Demonstrators in Thailand are calling for the resignation of Prime Minister Prayuth Chan-o-cha and reform of the constitution and the monarchy.
Thailand's royal family is shielded from scrutiny and criticism by a strict lese-majeste law, under which defaming, insulting or threatening the king, the queen, the heir-apparent or the regent can be punished with up to 15 years in prison.
Openly opposing the crown was unthinkable under the previous monarch, King Bhumibol, who enjoyed much greater popularity than his son and successor, King Vajiralongkorn.
Although pro-democracy activists insist they merely want to reform the monarchy,Thai royalists say they activists want to overthrow the institution.
On November 17, police used tear gas and high-pressure water cannons to disperse crowds outside parliament after lawmakers rejected a draft charter backed by the pro-democracy movement.
Two days later, Prime Minister Prayuth threatened to apply Section 112 of the Thai Criminal Code, which punishes lese-majeste, in full force.
"It is necessary for the government and security agencies to enhance our measures by enforcing all the pertaining laws against protesters who violate the law or infringe on the rights and freedoms of other citizens," he said.
Undeterred by the government's threats, demonstrators gathered on November 25 around the Siam Commercial Bank headquarters — in which the king is a major shareholder — to demand greater transparency of the monarch's finances.
The rally was held after police had summoned 12 protest leaders for questioning over royal defamation allegations — the first formal application of the lese-majeste law in more than two years.
"I am not afraid. I understand that invoking this law is the government's plan to suppress us," Patsaravalee Tanakitvibulpon, a 25-year-old engineering student and prominent activist accused of defaming the monarchy, told DW.
Patsaravalee is one of the leading protest figures calling for reforms to the monarchy.

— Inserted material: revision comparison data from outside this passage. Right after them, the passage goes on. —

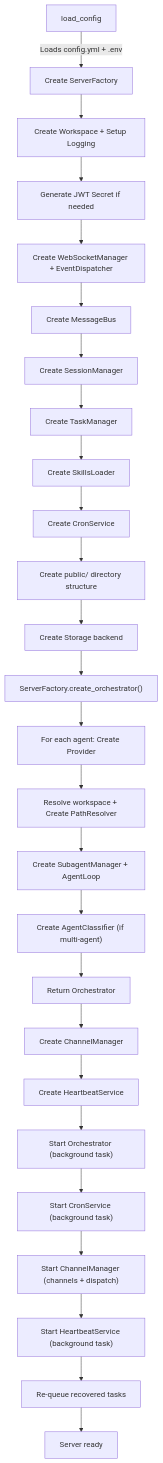
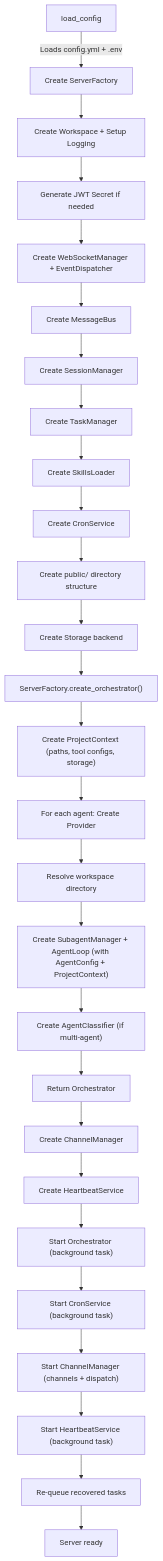
One commit to openbotx/openbotx changed the second of 19 diagrams in docs/flow.md. Above: the diagram before and after it, drawn with Mermaid. The commit also changed other lines of this file and 28 other files, not shown here.

````diff
--- a/docs/flow.md
+++ b/docs/flow.md
@@ -71,28 +71,29 @@
 ```mermaid
 graph TD
     A[load_config] -->|Loads config.yml + .env| B[Create ServerFactory]
     B --> C[Create Workspace + Setup Logging]
     C --> D[Generate JWT Secret if needed]
     D --> E[Create WebSocketManager + EventDispatcher]
     E --> F[Create MessageBus]
     F --> G[Create SessionManager]
     G --> H[Create TaskManager]
     H --> I[Create SkillsLoader]
     I --> J[Create CronService]
     J --> K[Create public/ directory structure]
     K --> L[Create Storage backend]
     L --> M["ServerFactory.create_orchestrator()"]
-    M --> M1["For each agent: Create Provider"]
-    M1 --> M2["Resolve workspace + Create PathResolver"]
-    M2 --> M3["Create SubagentManager + AgentLoop"]
+    M --> M0["Create ProjectContext (paths, tool configs, storage)"]
+    M0 --> M1["For each agent: Create Provider"]
+    M1 --> M2["Resolve workspace directory"]
+    M2 --> M3["Create SubagentManager + AgentLoop (with AgentConfig + ProjectContext)"]
     M3 --> M4["Create AgentClassifier (if multi-agent)"]
     M4 --> M5["Return Orchestrator"]
     M5 --> N[Create ChannelManager]
     N --> O[Create HeartbeatService]
     O --> P["Start Orchestrator (background task)"]
     P --> Q["Start CronService (background task)"]
     Q --> R["Start ChannelManager (channels + dispatch)"]
     R --> S["Start HeartbeatService (background task)"]
     S --> T[Re-queue recovered tasks]
     T --> U[Server ready]
 ```
````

She is facing charges of royal defamation.
Speaking about the law, Patsaravalee said, "I think it is illegitimate to enforce this law… to obstruct people's freedom to speak the truth even though there are now many accusations about royal involvement in politics."
Since the 2014 coup led by Prayuth — a loyal monarchist who stayed on as prime minister following the general election in March last year — at least 98 persons were charged with lese-majeste, according to human rights organization iLaw.
Critics have argued for years that the law's unclear boundaries give authorities leeway to interpret the rule broadly and leave room for political abuse.
While has not been invoked in recent years, other vaguely worded legislation, such as the Computer Crime Act and sedition law, have been serving as additional legal avenues for the government to crack down on dissidents.
In June this year, Prayuth told the country that the king, on compassionate grounds, had instructed the government not to enforce Article 112 for persecutions.
But for protesters like Patsaravalee, the revival of the lese-majeste law, despite this promise, shows that authorities are willing to use every political weapon to curb the pro-democracy movement.
"The government is always ready to use every means at their disposal to obstruct the freedom of the people and retain their grip on power," she said.
The law against royal defamation— which the United Nations has said is "inconsistent with international law and should be repealed" — has been in place since the early 1900s.
It has also been embodied in Thailand's constitutions, which state: "The King shall be enthroned in a position of revered worship and shall not be violated. No person shall expose the King to any sort of accusation or action."
Thai monarchs had absolute power for hundreds of years, until a 1932 revolution ushered in a constitutional monarchy.
But despite losing absolute power, the royal family has retained an influential role and powerful supporters, as traditionalists still view the monarchy as a sacred institution.
"This kind of law was already repealed in other countries where the king is head of state. Even in those where this law still exists, the punishment is not harsh, whereas its use in Thailand has increased in frequency and each time, it is used for political gains," Patsaravalee told DW.